To do =
Please repeat the whole listing exactly, but leave out any picture it holds.
START Data supplied
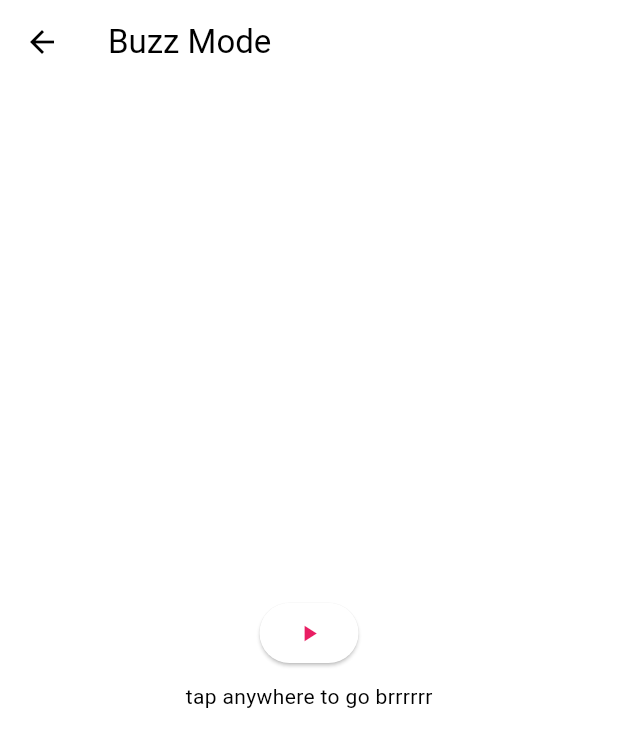
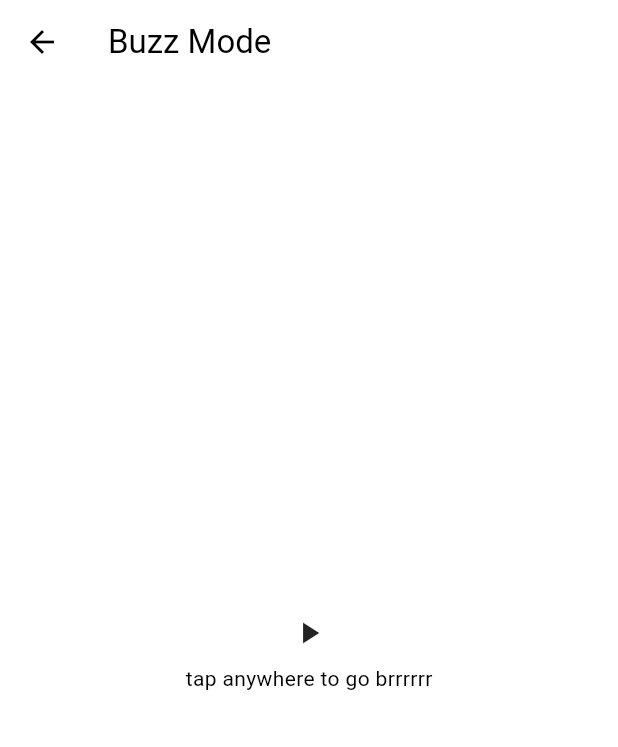
Before and after one commit to HannesGitH/vibration-test, a Flutter app: the BuzzModePage screen opened directly, on a phone screen of 412 x 824 dp. Shown: the top 747 px of the screen. Run offline on Flutter 3.47's test engine with Material 2 defaults, Android fonts, the phone set to English and light mode, and no system bars; drawn by our look-alikes of dynamic_color; our stand-ins replace fl_chart, flutter_riverpod, fluttertoast, package_info_plus, riverpod, vibration; missing offline and left inert: localstore.

Commit message:
no button#

```diff
--- a/lib/pages/buzzmode.dart
+++ b/lib/pages/buzzmode.dart
@@ -27,20 +27,8 @@ class BuzzModePage extends ConsumerWidget {
           child: Column(
             mainAxisAlignment: MainAxisAlignment.center,
             children: [
-              ElevatedButton(
-                onPressed: () {
-                  !pattern.isCurrentlyVibrating
-                      ? ref
-                          .read(activeVibrationPatternProvider.notifier)
-                          .startVib(context: context)
-                      : ref
-                          .read(activeVibrationPatternProvider.notifier)
-                          .stopVib();
-                },
-                child: Icon(pattern.isCurrentlyVibrating
-                    ? Icons.stop
-                    : Icons.play_arrow),
-              ),
+              Icon(
+                  pattern.isCurrentlyVibrating ? Icons.stop : Icons.play_arrow),
               Padding(
                 padding: const EdgeInsets.all(8.0),
                 child: Text(
```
END Data supplied
Written response =
Before and after one commit to HannesGitH/vibration-test, a Flutter app: the BuzzModePage screen opened directly, on a phone screen of 412 x 824 dp. Shown: the top 747 px of the screen. Run offline on Flutter 3.47's test engine with Material 2 defaults, Android fonts, the phone set to English and light mode, and no system bars; drawn by our look-alikes of dynamic_color; our stand-ins replace fl_chart, flutter_riverpod, fluttertoast, package_info_plus, riverpod, vibration; missing offline and left inert: localstore.

Commit message:
no button#

```diff
--- a/lib/pages/buzzmode.dart
+++ b/lib/pages/buzzmode.dart
@@ -27,20 +27,8 @@ class BuzzModePage extends ConsumerWidget {
           child: Column(
             mainAxisAlignment: MainAxisAlignment.center,
             children: [
-              ElevatedButton(
-                onPressed: () {
-                  !pattern.isCurrentlyVibrating
-                      ? ref
-                          .read(activeVibrationPatternProvider.notifier)
-                          .startVib(context: context)
-                      : ref
-                          .read(activeVibrationPatternProvider.notifier)
-                          .stopVib();
-                },
-                child: Icon(pattern.isCurrentlyVibrating
-                    ? Icons.stop
-                    : Icons.play_arrow),
-              ),
+              Icon(
+                  pattern.isCurrentlyVibrating ? Icons.stop : Icons.play_arrow),
               Padding(
                 padding: const EdgeInsets.all(8.0),
                 child: Text(
```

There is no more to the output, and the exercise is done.